“You have to put it behind you and get on with life but it’s hard to do. I joined the SES because I wanted to do something for the community.”
When he’s not dealing with disasters, Mr Newcombe drives concreting trucks for a living.
“I have a very understanding employer who gives me a break if I’m too fatigued from my SES duties but you’ve still got to keep doing your job, especially up here where they’re few and far between.”
The owner of the Valla Beach Bakery at Nambucca Heads, Emily McCurley, said her customers yesterday morning had been angered by yet more highway carnage and the resulting disruptions.
“The reaction has been ‘held up on the highway again’ and the fact they’ve had to go past another fatal accident,” she said.
“You’re just very relieved that it’s not somebody you know or an employee who has lost their life.
“There’s just been too much death on the highway. A new road I suppose is the solution but that’s a fair way off.”
The Urunga SES was greeted by the chilling sight of flashing lights and an upside-down truck when they arrived at yesterday’s accident.
The smash happened on a notorious stretch of the Pacific Highway about 300 metres north of the Hungry Head turnoff.
Police said the driver of a southbound semi-trailer laden with ice-cream was travelling at an unknown speed in an 80km/h zone when he lost control on a left-hand bend.
The prime-mover crossed to the wrong side of the road and the truckie was unable to regain control.
The big rig toppled onto its side and slid along the road, slammed into a guard rail and careered upside down into a ditch.
The driver, who was still being positively identified yesterday, is believed to be aged 38, from Sydney.
He was the sole occupant and died at the scene, police said.
His load was strewn along the table drain and the accident resulted in massive delays for highway commuters.
Paramedics, police, the SES and the RFS attended along with crime scene officers.
RTA crews kept one highway lane open initially but they were forced to close it as they began the extensive salvage and clean-up operation, which took most of the day.
Traffic was banked up for at least five kilometres either side of the accident zone and traffic diversions were in place through Hungry Head.
The horror smash follows a three-car pile-up on the same stretch of road on Saturday when as many as four people were injured.
On that occasion, the high-speed head-on happened near Dalhousie Creek at 7.50am when a 26-year-old woman driving a Holden Commodore travelling south collided with a Mitsubishi Magna with two 59-year-old occupants.

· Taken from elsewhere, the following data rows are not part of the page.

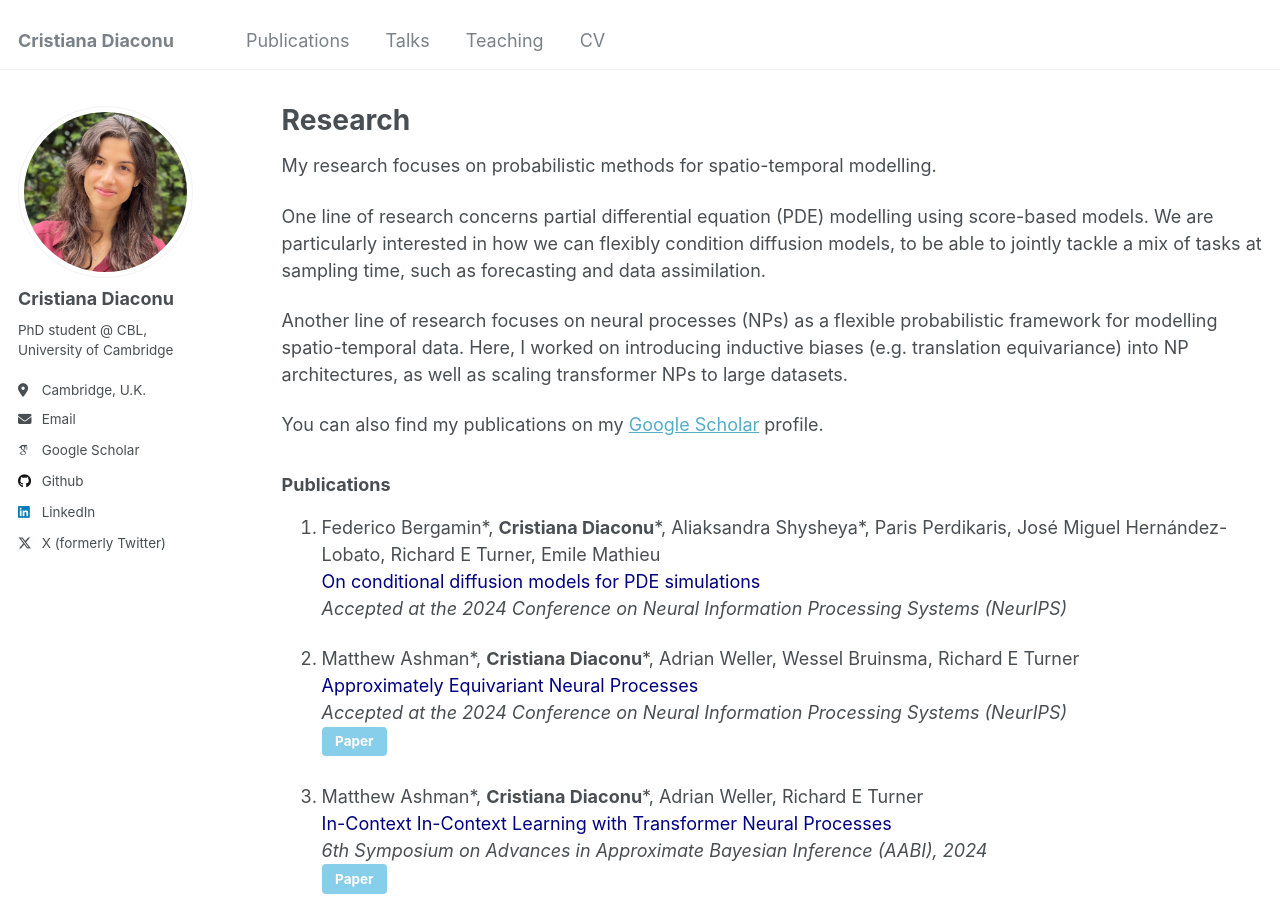
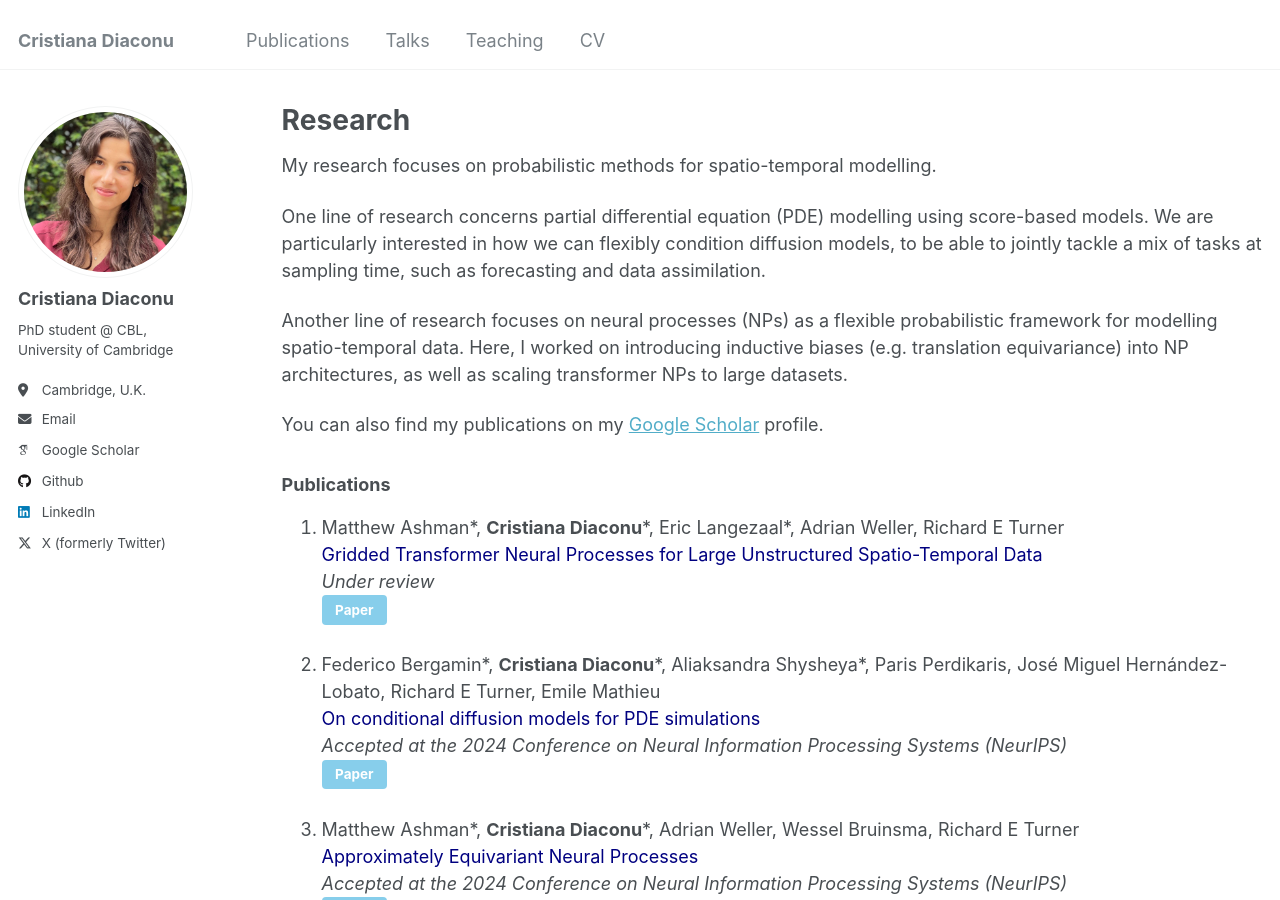
Before and after one commit to cddcam/cddcam.github.io, a Jekyll site: the page built from _pages/publications.md, in a window 1280 px wide and 900 px high. Built offline with Jekyll 4.4.1, drawn with Linux system fonts in a browser that asks for light colours; some web fonts are replaced.

Commit message:
Updated publications

```diff
--- a/_pages/publications.md
+++ b/_pages/publications.md
@@ -15,10 +15,15 @@ You can also find my publications on my [Google Scholar](https://scholar.google.
 
 ### Publications
 
+1. Matthew Ashman\*, **Cristiana Diaconu**\*, Eric Langezaal\*, Adrian Weller, Richard E Turner<br />
+<span style="color:navy">Gridded Transformer Neural Processes for Large Unstructured Spatio-Temporal Data</span>
+*Under review*
+[<button type="button" class="btn btn-info" style="background-color:skyblue">Paper</button>](https://openreview.net/forum?id=ePGheWbLPY)
+
 1. Federico Bergamin\*, **Cristiana Diaconu**\*, Aliaksandra Shysheya\*, Paris Perdikaris, José Miguel Hernández-Lobato, Richard E Turner, Emile Mathieu<br />
 <span style="color:navy">On conditional diffusion models for PDE simulations</span>
 *Accepted at the 2024 Conference on Neural Information Processing Systems (NeurIPS)*
-<!-- [<button type="button" class="btn btn-info" style="background-color:skyblue">Paper</button>](https://arxiv.org/pdf/2406.13488) -->
+[<button type="button" class="btn btn-info" style="background-color:skyblue">Paper</button>](https://neurips.cc/virtual/2024/poster/93694)
 
 1. Matthew Ashman\*, **Cristiana Diaconu**\*, Adrian Weller, Wessel Bruinsma, Richard E Turner<br />
 <span style="color:navy">Approximately Equivariant Neural Processes</span>
```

A grey Ford Falcon, driven by a 32-year-old local doctor was also involved.
The Pacific Highway was closed for five hours with traffic banked up to 10km in both directions.